*Work request*
Please output every line of the material as it stands, without the pictures.

----------

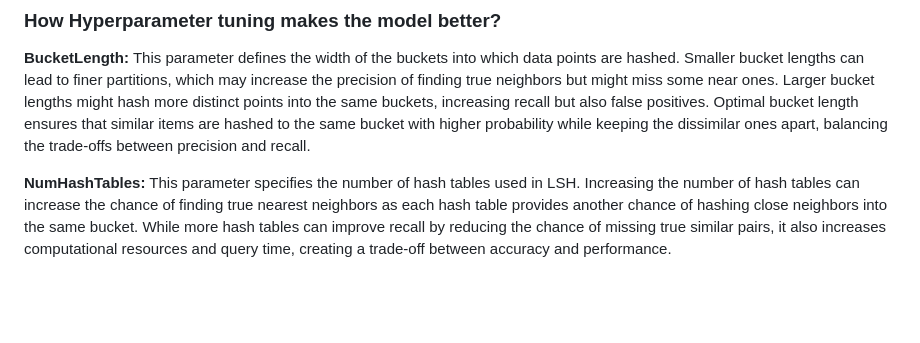
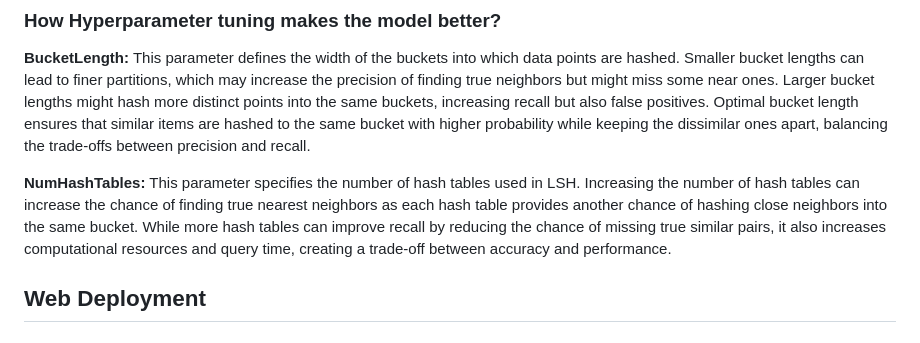
Before and after one commit to rameenbabar/Creating-A-Music-Recommendation-Model-utilising-MLlib-of-Apache-Spark, a Markdown page: README.md, the part around the change. Drawn GitHub-style; blank space fills up the shorter version.

```diff
--- a/README.md
+++ b/README.md
@@ -46,3 +46,5 @@ Hyperparameter tuning in machine learning involves finding the set of optimal pa
 **BucketLength:** This parameter defines the width of the buckets into which data points are hashed. Smaller bucket lengths can lead to finer partitions, which may increase the precision of finding true neighbors but might miss some near ones. Larger bucket lengths might hash more distinct points into the same buckets, increasing recall but also false positives. Optimal bucket length ensures that similar items are hashed to the same bucket with higher probability while keeping the dissimilar ones apart, balancing the trade-offs between precision and recall.
 
 **NumHashTables:** This parameter specifies the number of hash tables used in LSH. Increasing the number of hash tables can increase the chance of finding true nearest neighbors as each hash table provides another chance of hashing close neighbors into the same bucket. While more hash tables can improve recall by reducing the chance of missing true similar pairs, it also increases computational resources and query time, creating a trade-off between accuracy and performance.
+
+## Web Deployment
```
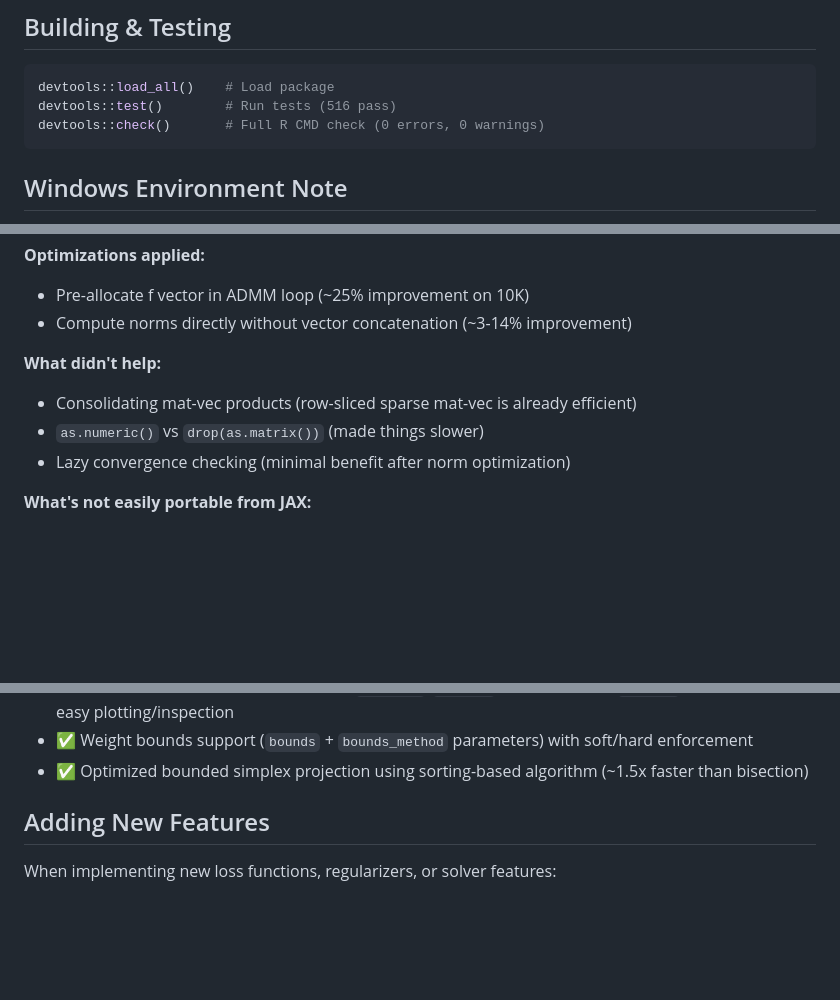
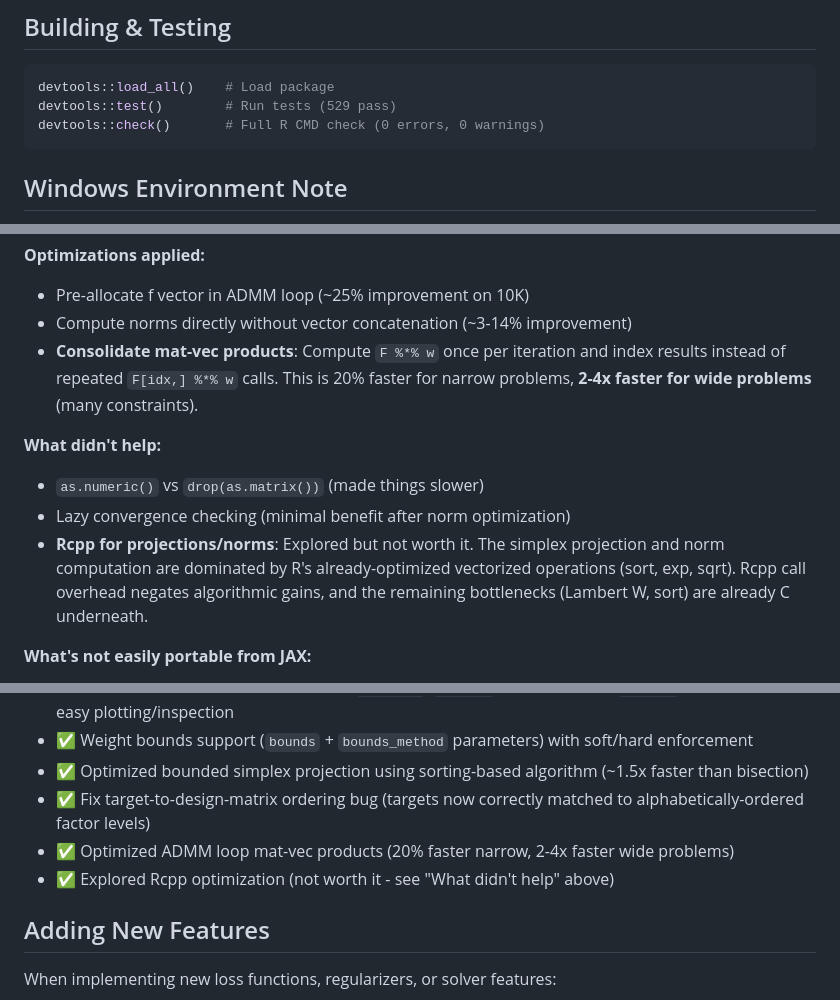
Before and after one commit to andytimm/regrake, a Markdown page: CLAUDE.md, 3 parts joined by grey strips. GitHub-like rendering; blank space fills up the shorter version.

Commit message:
Update CLAUDE.md with optimization findings
- Document mat-vec consolidation optimization (20% narrow, 2-4x wide)
- Add note that Rcpp was explored but not worth it
- Document target ordering bug fix
- Update test count (516 → 529)

Co-Authored-By: Claude Opus 4.5 <noreply@anthropic.com>

````diff
--- a/CLAUDE.md
+++ b/CLAUDE.md
@@ -73,7 +73,7 @@ data + formula_spec + target_values → construct_admm_inputs() → design_matri
 
 ```r
 devtools::load_all()    # Load package
-devtools::test()        # Run tests (516 pass)
+devtools::test()        # Run tests (529 pass)
 devtools::check()       # Full R CMD check (0 errors, 0 warnings)
 ```
 
@@ -150,11 +150,12 @@ Benchmark results comparing R solver to Python implementations (January 2025):
 **Optimizations applied:**
 - Pre-allocate f vector in ADMM loop (~25% improvement on 10K)
 - Compute norms directly without vector concatenation (~3-14% improvement)
+- **Consolidate mat-vec products**: Compute `F %*% w` once per iteration and index results instead of repeated `F[idx,] %*% w` calls. This is 20% faster for narrow problems, **2-4x faster for wide problems** (many constraints).
 
 **What didn't help:**
-- Consolidating mat-vec products (row-sliced sparse mat-vec is already efficient)
 - `as.numeric()` vs `drop(as.matrix())` (made things slower)
 - Lazy convergence checking (minimal benefit after norm optimization)
+- **Rcpp for projections/norms**: Explored but not worth it. The simplex projection and norm computation are dominated by R's already-optimized vectorized operations (sort, exp, sqrt). Rcpp call overhead negates algorithmic gains, and the remaining bottlenecks (Lambert W, sort) are already C underneath.
 
 **What's not easily portable from JAX:**
 - JIT compilation
@@ -186,6 +187,9 @@ For typical survey raking problems (< 10K samples, reasonable constraint counts)
 - ✅ Simplified result structure - replaced `achieved`/`targets` lists with single `balance` data frame for easy plotting/inspection
 - ✅ Weight bounds support (`bounds` + `bounds_method` parameters) with soft/hard enforcement
 - ✅ Optimized bounded simplex projection using sorting-based algorithm (~1.5x faster than bisection)
+- ✅ Fix target-to-design-matrix ordering bug (targets now correctly matched to alphabetically-ordered factor levels)
+- ✅ Optimized ADMM loop mat-vec products (20% faster narrow, 2-4x faster wide problems)
+- ✅ Explored Rcpp optimization (not worth it - see "What didn't help" above)
 
 ## Adding New Features
 
````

----------

*Task answer*
Before and after one commit to rameenbabar/Creating-A-Music-Recommendation-Model-utilising-MLlib-of-Apache-Spark, a Markdown page: README.md, the part around the change. Drawn GitHub-style; blank space fills up the shorter version.

```diff
--- a/README.md
+++ b/README.md
@@ -46,3 +46,5 @@ Hyperparameter tuning in machine learning involves finding the set of optimal pa
 **BucketLength:** This parameter defines the width of the buckets into which data points are hashed. Smaller bucket lengths can lead to finer partitions, which may increase the precision of finding true neighbors but might miss some near ones. Larger bucket lengths might hash more distinct points into the same buckets, increasing recall but also false positives. Optimal bucket length ensures that similar items are hashed to the same bucket with higher probability while keeping the dissimilar ones apart, balancing the trade-offs between precision and recall.
 
 **NumHashTables:** This parameter specifies the number of hash tables used in LSH. Increasing the number of hash tables can increase the chance of finding true nearest neighbors as each hash table provides another chance of hashing close neighbors into the same bucket. While more hash tables can improve recall by reducing the chance of missing true similar pairs, it also increases computational resources and query time, creating a trade-off between accuracy and performance.
+
+## Web Deployment
```
Before and after one commit to andytimm/regrake, a Markdown page: CLAUDE.md, 3 parts joined by grey strips. GitHub-like rendering; blank space fills up the shorter version.

Commit message:
Update CLAUDE.md with optimization findings
- Document mat-vec consolidation optimization (20% narrow, 2-4x wide)
- Add note that Rcpp was explored but not worth it
- Document target ordering bug fix
- Update test count (516 → 529)

Co-Authored-By: Claude Opus 4.5 <noreply@anthropic.com>

````diff
--- a/CLAUDE.md
+++ b/CLAUDE.md
@@ -73,7 +73,7 @@ data + formula_spec + target_values → construct_admm_inputs() → design_matri
 
 ```r
 devtools::load_all()    # Load package
-devtools::test()        # Run tests (516 pass)
+devtools::test()        # Run tests (529 pass)
 devtools::check()       # Full R CMD check (0 errors, 0 warnings)
 ```
 
@@ -150,11 +150,12 @@ Benchmark results comparing R solver to Python implementations (January 2025):
 **Optimizations applied:**
 - Pre-allocate f vector in ADMM loop (~25% improvement on 10K)
 - Compute norms directly without vector concatenation (~3-14% improvement)
+- **Consolidate mat-vec products**: Compute `F %*% w` once per iteration and index results instead of repeated `F[idx,] %*% w` calls. This is 20% faster for narrow problems, **2-4x faster for wide problems** (many constraints).
 
 **What didn't help:**
-- Consolidating mat-vec products (row-sliced sparse mat-vec is already efficient)
 - `as.numeric()` vs `drop(as.matrix())` (made things slower)
 - Lazy convergence checking (minimal benefit after norm optimization)
+- **Rcpp for projections/norms**: Explored but not worth it. The simplex projection and norm computation are dominated by R's already-optimized vectorized operations (sort, exp, sqrt). Rcpp call overhead negates algorithmic gains, and the remaining bottlenecks (Lambert W, sort) are already C underneath.
 
 **What's not easily portable from JAX:**
 - JIT compilation
@@ -186,6 +187,9 @@ For typical survey raking problems (< 10K samples, reasonable constraint counts)
 - ✅ Simplified result structure - replaced `achieved`/`targets` lists with single `balance` data frame for easy plotting/inspection
 - ✅ Weight bounds support (`bounds` + `bounds_method` parameters) with soft/hard enforcement
 - ✅ Optimized bounded simplex projection using sorting-based algorithm (~1.5x faster than bisection)
+- ✅ Fix target-to-design-matrix ordering bug (targets now correctly matched to alphabetically-ordered factor levels)
+- ✅ Optimized ADMM loop mat-vec products (20% faster narrow, 2-4x faster wide problems)
+- ✅ Explored Rcpp optimization (not worth it - see "What didn't help" above)
 
 ## Adding New Features
 
````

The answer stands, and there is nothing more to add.